On Friday, Sept. 6, the Centers for Disease Control (CDC) put out a new warning urging people to stop vaping as three more deaths related to smoking electronic cigarettes were confirmed in Indiana, Minnesota, and California. The number of deaths linked to vaping now stands at five, including two previously reported cases in Illinois and Oregon, and the CDC is taking action. According to a briefing held just a few hours before the announcement on Friday, officials are now investigating 450 cases of pulmonary disease that are being linked with e-cigarette use. Here's what you should know about the investigation.
According to a transcript of the Sept. 6 briefing, doctors and state officials are linking the 450 cases of severe lung illness in otherwise healthy individuals aged between 18 and 25 to the usage of vapes. Per the briefing, Dr. Dana Meaney Delman, who is the incident manager of the CDC’s response to this case, said that officials noticed a pattern linking e-cigarette use to the symptoms, which include coughing, shortness of breath, chest pain, nausea, and vomiting. She reported:

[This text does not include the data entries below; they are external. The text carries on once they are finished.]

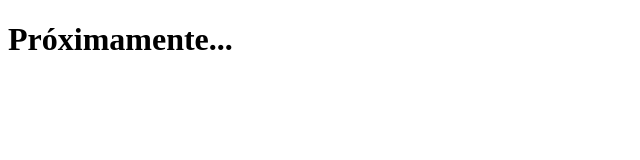
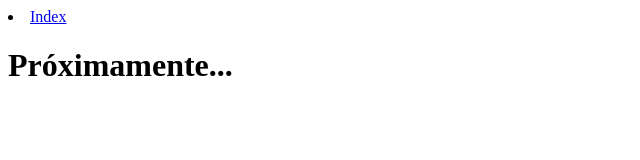
Before and after one commit to aronfp/Peliculasramirezcarreteroaron, a plain HTML site: page acercade.html in a window 1280 px wide. Shown: the whole page, without its empty margins (0-640 px from the left). Drawn offline with Linux system fonts and the light colour scheme.

Commit message:
Add files via upload

```diff
--- a/acercade.html
+++ b/acercade.html
@@ -6,6 +6,7 @@
     <title>Acerca de </title>
 </head>
 <body>
+    <li><a href="index.html">Index</a></li>
     <h1>Próximamente...</h1>
 </body>
 </html>
```
Also changed, not shown: precios.html (+1 -0 lines).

Patients reported similar symptoms, displayed similar clinical presentations and findings, and all reported using e-cigarette products in the 90 days prior to developing symptoms, most within a week or so before symptoms developed.
In light of the three new deaths linked to vaping, U.S. health officials said they believe some kind of chemical exposure is behind the illnesses and are currently looking into lab tests that show vitamin E acetate has been found in many of the e-cigarette cartridges that the victims had been using.
However, Mitch Zeller, director of the FDA’s Center for Tobacco Products, said that this was not the case across the board, and officials are still investigating other substances that were found in the 120 cartridges that they've been testing.
He said during the briefing, "No one substance or compound, including vitamin E acetate, has been identified in all the samples tested."
One factor that doctors reiterated during the briefing was that many of the cartridges contained marijuana or a combination of both THC and nicotine, though again, this was not the case across the board. They especially expressed concern for cartridges that are purchased off the streets and might contain unknown and potentially harmful substances.
However, at this time, no specific e-cigarette brand or chemical substance has been linked to all of the 450 cases, so people should try to avoid vaping until the CDC and other U.S. health officials are able to find more information about the mysterious illnesses.
"While this investigation is ongoing, people should consider not using e-cigarette products," Meaney-Delman continued as she outlined the CDC's recommendation. "People who do use e-cigarette products should monitor themselves for symptoms (for example, cough, shortness of breath, chest pain, nausea, and vomiting) and promptly seek medical attention for any health concerns."
The investigation is ongoing at this time, so I'd recommend sharing the news with your friends or acquaintances who vape to put that habit on the back burner until more information comes to light.